Since we were already well on our way to classical music, Mahler was a must, given that May 18 was the 100th anniversary of his death. His Third Symphony, recorded 25 years ago by the Frankfurt Radio Symphony Orchestra with Eliahu Inbal conducting, left no doubts about the SB 417’s skills in this musical genre. The cymbals crashed, the kettledrum went straight for the gut, and the space and positioning of the instruments were perfect. There wasn’t a hint of scratchiness when we played Ravel’s Sonata for violin and cello. That is probably thanks to the tweeter, which at less than 40 euros manages to make some of its rivals for the listener’s affections look downright cheap. Overall, our design using the previously neglected SB 17-4 was more than satisfactory. Calling it a loser now will just make a liar of you in the next listening test.
Let us add a couple more sentences here to avoid the inevitable questions: the SB 417 fits seamlessly into the phalanx of SB boxes. It is a little more high-pressure and impressive than the SB 36 and not quite as deep as the SB 240, so it fills the gap between them both tonally and visually. At the same time, it can be independent, since we aren’t planning to make a matching center component out of the upper piece – but I’m sure we don’t have to point that out anymore by now.
|Chassis||4 x SB 17 NRXC-4||Wood list in 19 mm MDF, black, per box:|
|1 x SB 26 STAC-4|
|120,0 x 34,0 (2x) Sides|
|Sales||Intertechnik, Kerpen||19,0 x 34,0 (2x) Lid/Floor|
|Construction||Udo Wohlgemuth||19,0 x 116,2 (1x) Back wall|
|19,0 x 112,0 (1x) Front|
|Function principle||Bass-reflex||19,0 x 16.0 (1x) Reflex-board|
|Nominal imdedance||4 Ohm||19,0 x 10,0 (3x) Reinforcement board|
|Damping:||4 bags Sonofil|
|Terminal||K 30 AU pole clamps||Milling depth|
|Bass: 6 mm|
|Approx. cost per box:||
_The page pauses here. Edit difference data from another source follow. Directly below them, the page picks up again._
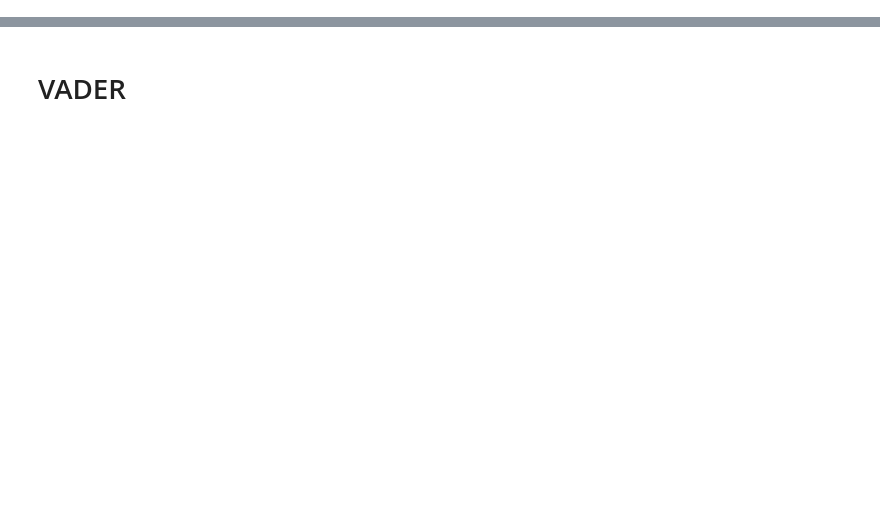
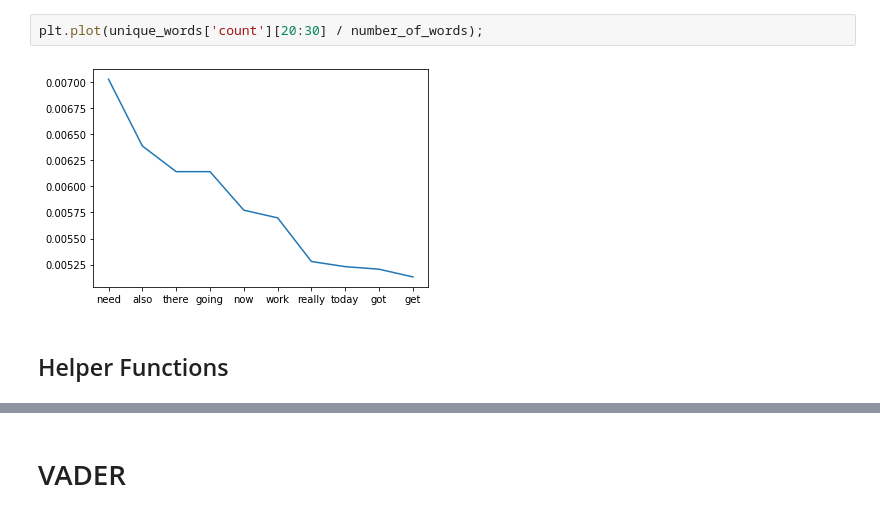
Before and after one commit to shershah010/web-diary, a Jupyter notebook: ml-models/Mood Analyzer.ipynb, the cells around one changed output, grey strips where cells are left out. Cells and saved outputs as stored; diff of their text form; blank space fills up the shorter version.

```diff
--- a/ml-models/Mood Analyzer.ipynb
+++ b/ml-models/Mood Analyzer.ipynb
@@ -210,0 +75,6 @@ dtype: int64
+# %%
+plt.plot(unique_words['count'][20:30] / number_of_words);
+# %% [output]
+[figure, added]
+# %% [markdown]
+## Helper Functions
```
Also changed, not shown: parts of 113 cells of this notebook, 20 other files.
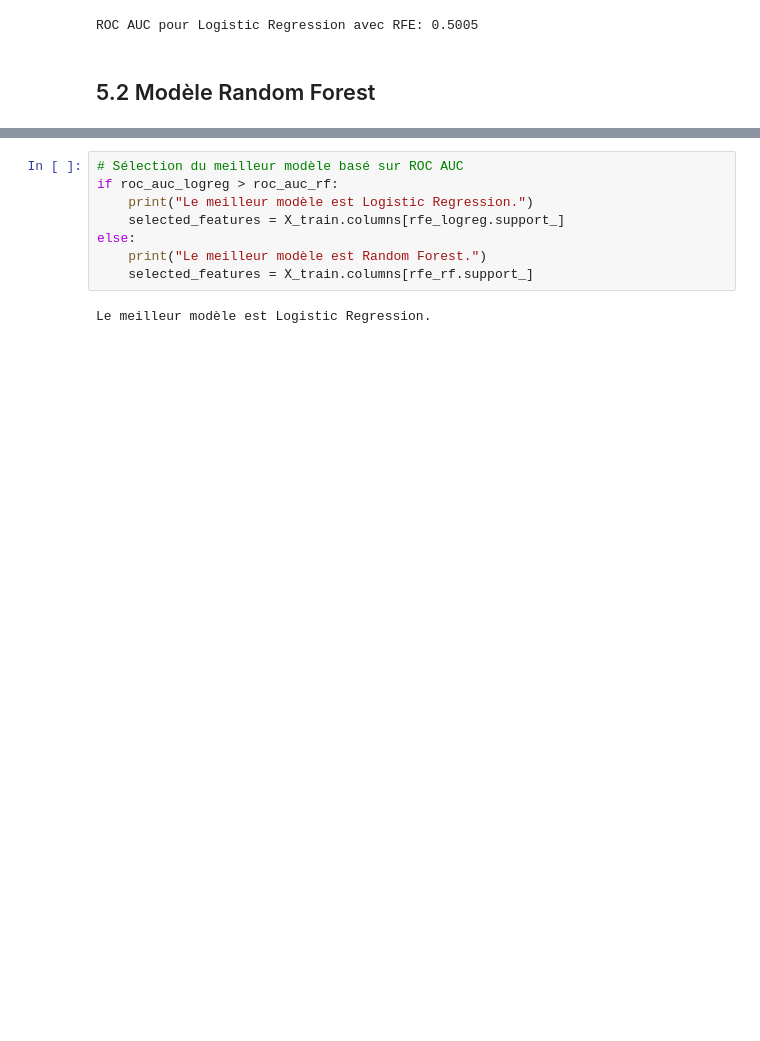
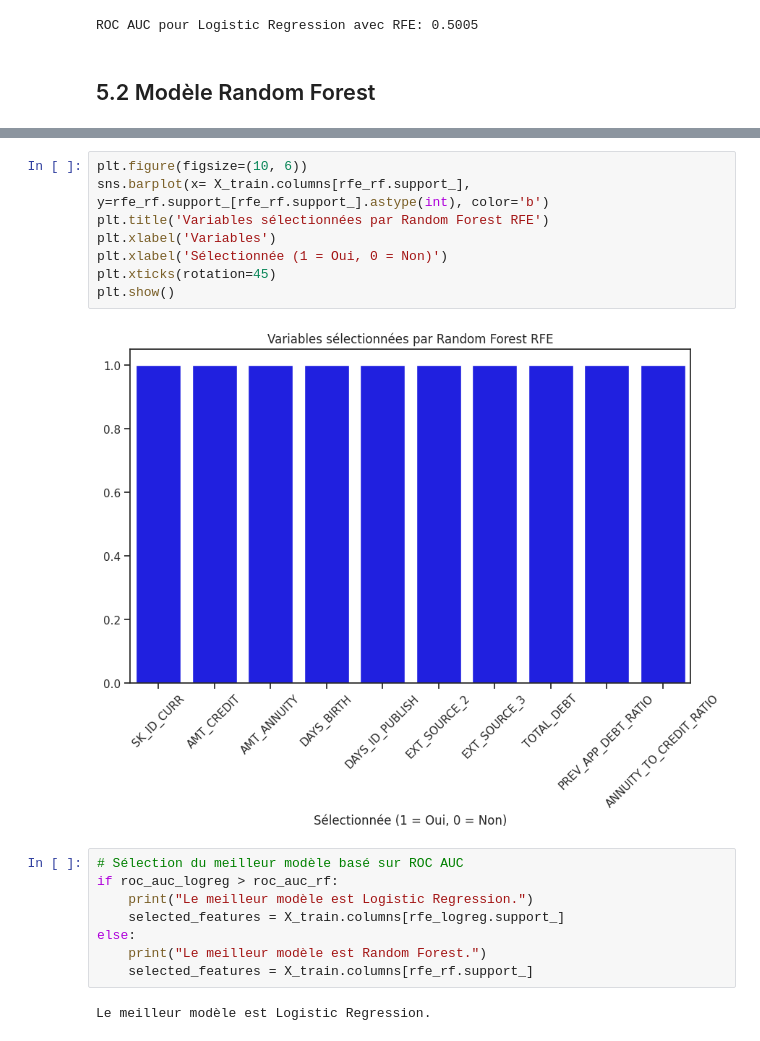
Before and after one commit to amadousysada/scoring-model, a Jupyter notebook: 02_feature_selection.ipynb, the cells around one changed output, grey strips where cells are left out. Cells and saved outputs as stored; diff of their text form; blank space fills up the shorter version.

```diff
--- a/02_feature_selection.ipynb
+++ b/02_feature_selection.ipynb
@@ -258,3 +270,13 @@ print(f"ROC AUC pour Random Forest avec RFE: {roc_auc_rf:.4f}")
+# %%
+plt.figure(figsize=(10, 6))
+sns.barplot(x= X_train.columns[rfe_rf.support_], y=rfe_rf.support_[rfe_rf.support_].astype(int), color='b')
+plt.title('Variables sélectionnées par Random Forest RFE')
+plt.xlabel('Variables')
+plt.xlabel('Sélectionnée (1 = Oui, 0 = Non)')
+plt.xticks(rotation=45)
+plt.show()
+# %% [output]
+[figure, added]
 # %%
 # Sélection du meilleur modèle basé sur ROC AUC
 if roc_auc_logreg > roc_auc_rf:
```
Also changed, not shown: parts of 4 cells of this notebook.
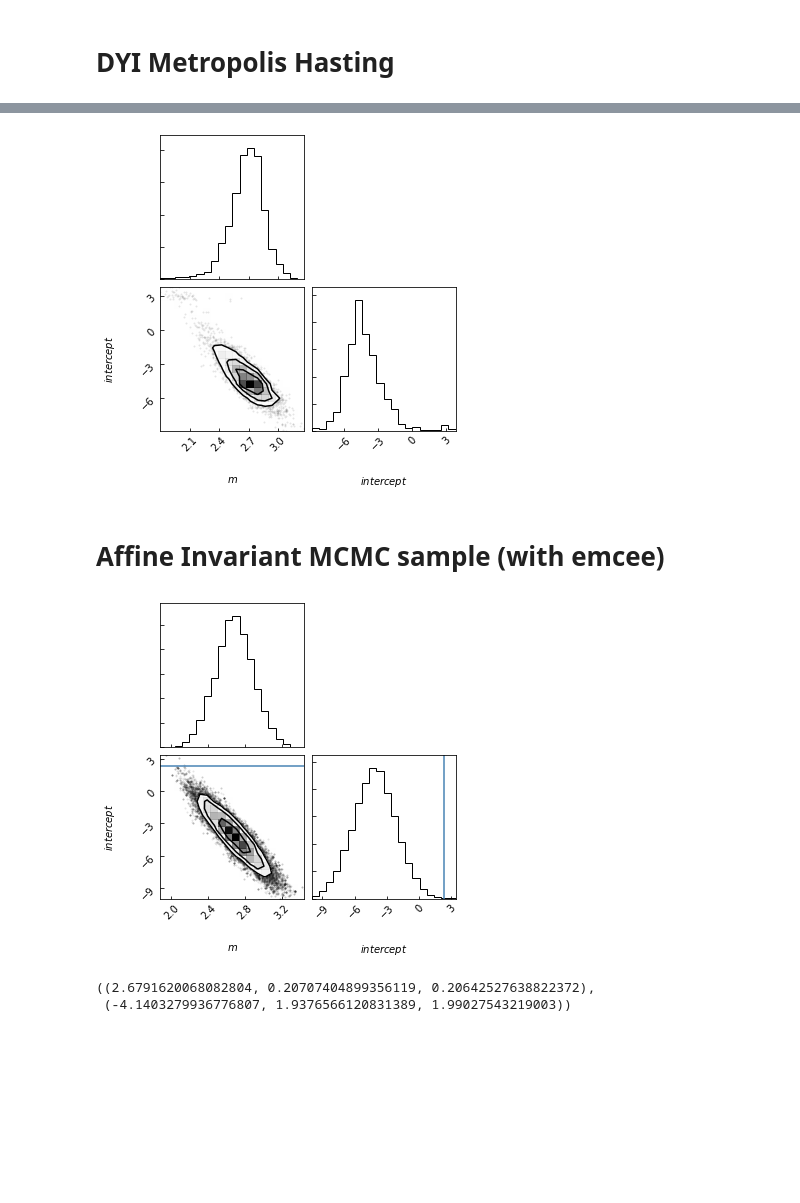
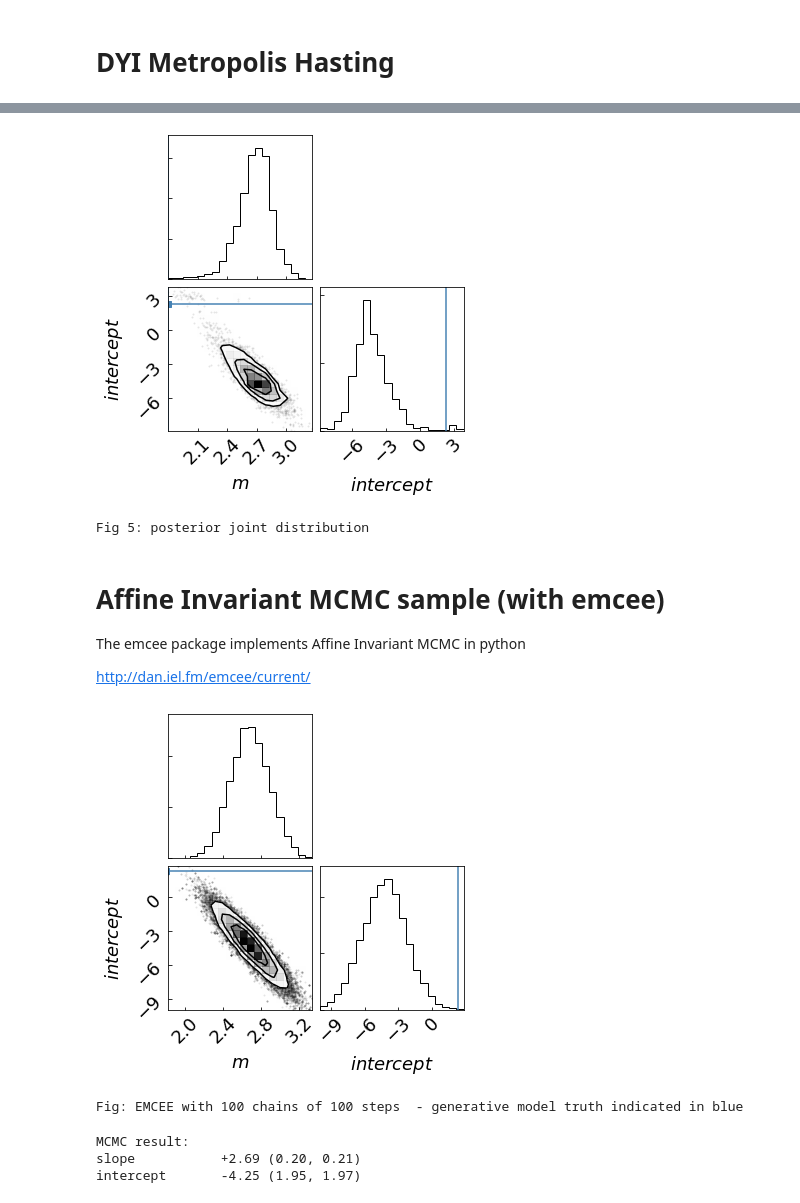
Before and after one commit to fedhere/MClectureCUSP17, a Jupyter notebook: DYI_MCMC.ipynb, the cells around one changed output, grey strips where cells are left out. Saved outputs shown, nothing was run; the diff lists cells and outputs as text; code cells hidden in the pictures; blank space fills up the shorter version.

```diff
--- a/DYI_MCMC.ipynb
+++ b/DYI_MCMC.ipynb
@@ -11,5 +14,6 @@ from scipy.stats import norm as spnorm
 %pylab inline
 
 pl.rcParams['figure.figsize']= (10,10)
+pl.rcParams['font.size'] = 18
 # %% [output]
 Populating the interactive namespace from numpy and matplotlib
@@ -99,4 +111,6 @@ p_proposal = np.exp(ln_proposal + prior_proposal)
 # %%
+N = 10000 #number of steps in my chain
+
 # move along the walk N = 100, 1000 steps
 np.random.seed(666)
 
@@ -121,7 +135,7 @@ prior_proposal = lnprior(proposal)
 p_current = np.exp(ln_current + prior_current)
 p_proposal = np.exp(ln_proposal + prior_proposal)
 
-for i in range(10000):
+for i in range(N):
 
     # calculate the proposal and the prior  and likelihood there
     proposal = spnorm(theta_current, proposal_width).rvs()
@@ -146,3 +160,7 @@ for i in range(10000):
 
             theta_current, ln_current, prior_current, p_current = proposal, ln_proposal, prior_proposal, p_proposal
             walk.append(proposal)
+m_mcmc = np.percentile(np.array(walk)[:,0], [50, 16, 84])
+b_mcmc = np.percentile(np.array(walk)[:,1], [50, 16, 84])
+mcmcRes = np.concatenate([m_mcmc, b_mcmc])
+print ("MCMC result:\nslope\t\t{0:+.2f} ({1:.2f}, {2:.2f})\nintercept\t{3:.2f} ({4:.2f}, {5:.2f})".format(*mcmcRes))
@@ -172,7 +199,15 @@ print (np.percentile(np.array(walk)[:,0], [50, 16, 84]),
 # %%
-fig = corner.corner(walk, labels=["$m$","$intercept$"])
+fig = corner.corner(walk, labels=["$m$","$intercept$"],
+                   truths=(m_true, b_true))
+pl.show()
+print ("Fig 5: posterior joint distribution - generative model truth indicated in blue")
 # %% [output]
-[figure, old version]
+[figure, new version]
+Fig 5: posterior joint distribution
 # %% [markdown]
 # Affine Invariant MCMC sample (with emcee)
+
+The emcee package implements Affine Invariant MCMC in python
+
+http://dan.iel.fm/emcee/current/
 # %%
@@ -182,25 +218,31 @@ def lnprob(theta, x, y, yerr):
         return -np.inf
     return lp + lnlike(theta, x, y, yerr)
 # %%
-ndim, nwalkers = 2, 100
+ndim, nwalkers, nsteps = 2, 100, 500
 pos = [np.array([m_true, b_true]) + 1e-4*np.random.randn(ndim) for i in range(nwalkers)]
 sampler = emcee.EnsembleSampler(nwalkers, ndim, lnprob, args=(x, y, yerr))
-sampler.run_mcmc(pos, 500);
+sampler.run_mcmc(pos, nsteps);
 # %%
 samples = sampler.chain[:, 150:, :].reshape((-1, ndim))
 fig = corner.corner(samples, labels=["$m$","$intercept$"],
                       truths=[m_true, b_true])
+pl.show()
+print ("Fig 6: EMCEE with {0:d} chains of {0:d} steps  ".format(nwalkers, nsteps) +
+       "- generative model truth indicated in blue")
 # %% [output]
-[figure, old version]
+[figure, new version]
+Fig: EMCEE with 100 chains of 100 steps  - generative model truth indicated in blue
 # %%
 m_mcmc, b_mcmc = map(lambda v: (v[1], v[2]-v[1], v[1]-v[0]),
                              zip(*np.percentile(samples, [16, 50, 84],
                                                 axis=0)))
-# %%
-m_mcmc, b_mcmc
-# %% [output]
-((2.6791620068082804, 0.20707404899356119, 0.20642527638822372),
- (-4.1403279936776807, 1.9376566120831389, 1.99027543219003))
+# %%
+mcmcRes = np.concatenate([m_mcmc, b_mcmc])
+print ("MCMC result:\nslope\t\t{0:+.2f} ({1:.2f}, {2:.2f})\nintercept\t{3:.2f} ({4:.2f}, {5:.2f})".format(*mcmcRes))
+# %% [output]
+MCMC result:
+slope           +2.69 (0.20, 0.21)
+intercept       -4.25 (1.95, 1.97)
 # %%
 ax = pl.figure(figsize=(10,5)).add_subplot(111)
 ax.set_ylabel('y')
```
Also changed, not shown: parts of 24 cells of this notebook.
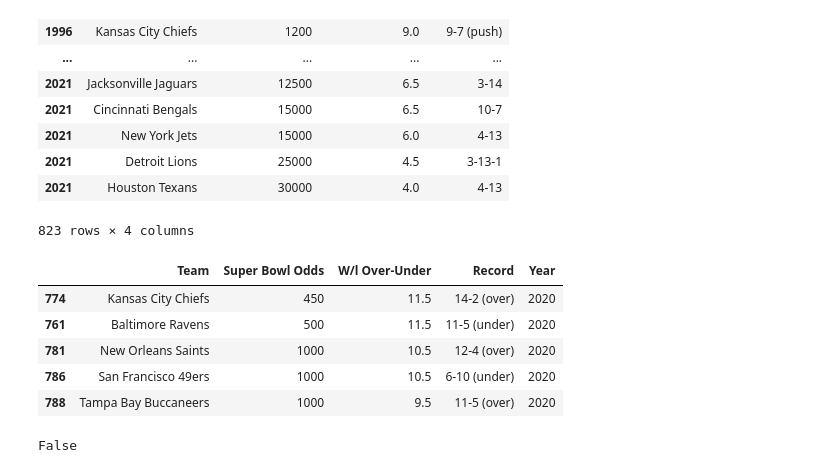
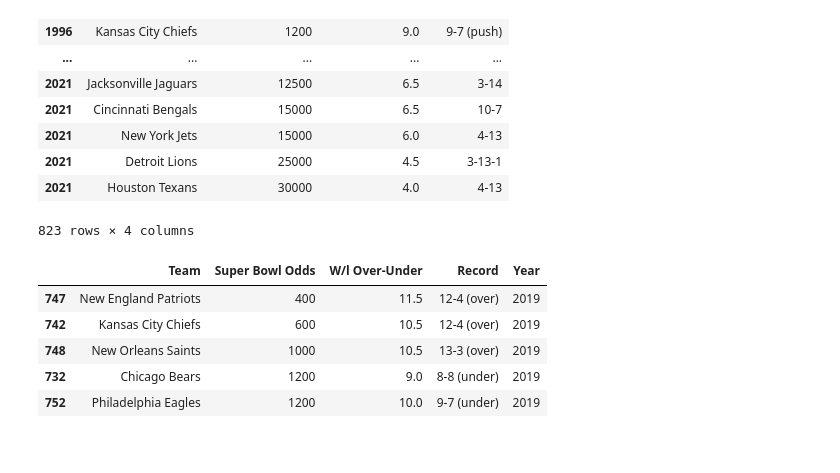
Before and after one commit to atrgrad/Project-1_Team-2, a Jupyter notebook: nfl_analysis.ipynb, the cells around one changed output. Drawn from its saved outputs; the diff is of its cells as text; code cells hidden in the pictures.

```diff
--- a/nfl_analysis.ipynb
+++ b/nfl_analysis.ipynb
@@ -99,23 +98,30 @@ def top5(x):
     dftop5 = nfl_data[nfl_data['Year'] == x]
     return dftop5.head(5)
 # %%
-top5(2020)
+top5(2019)
 # %% [output]
 |  | Team | Super Bowl Odds | W/l Over-Under | Record | Year |
-| 774 | Kansas City Chiefs | 450 | 11.5 | 14-2 (over) | 2020 |
-| 761 | Baltimore Ravens | 500 | 11.5 | 11-5 (under) | 2020 |
-| 781 | New Orleans Saints | 1000 | 10.5 | 12-4 (over) | 2020 |
-| 786 | San Francisco 49ers | 1000 | 10.5 | 6-10 (under) | 2020 |
-| 788 | Tampa Bay Buccaneers | 1000 | 9.5 | 11-5 (over) | 2020 |
+| 747 | New England Patriots | 400 | 11.5 | 12-4 (over) | 2019 |
+| 742 | Kansas City Chiefs | 600 | 10.5 | 12-4 (over) | 2019 |
+| 748 | New Orleans Saints | 1000 | 10.5 | 13-3 (over) | 2019 |
+| 732 | Chicago Bears | 1200 | 9.0 | 8-8 (under) | 2019 |
+| 752 | Philadelphia Eagles | 1200 | 10.0 | 9-7 (under) | 2019 |
 # %%
-def xy(yr):
+def xy(yr,strategy):
     superbowl_winners = superbowl[superbowl['Year'] == yr]
-    for team in top5(yr)['Team']:
-        if team ==  superbowl_winners['Winner'].item():
-            return team
+    if strategy == 1:
+        if any(team==superbowl_winners['Winner'].item() for team in top1(yr)['Team']):
+            return superbowl_winners['Winner'].item()
         else:
             return False
-xy(2018)
+    elif strategy == 2:
+        if any(team==superbowl_winners['Winner'].item() for team in top2(yr)['Team']):
+            return superbowl_winners['Winner'].item()
+        else:
+            return False
+    elif strategy == 3:
+        if any(team==superbowl_winners['Winner'].item() for team in top5(yr)['Team']):
+            return superbowl_winners['Winner'].item()
+        else:
+            return False
-# %% [output]
-False
 # %%
```
Also changed, not shown: parts of 8 cells of this notebook.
|Tweeter: 4 mm|
|Assembling kit:||360 EUR/USD||Wood cutting: 50 EUR/USD|
The SB 417 with SB Acoustics speakers is available from Intertechnik.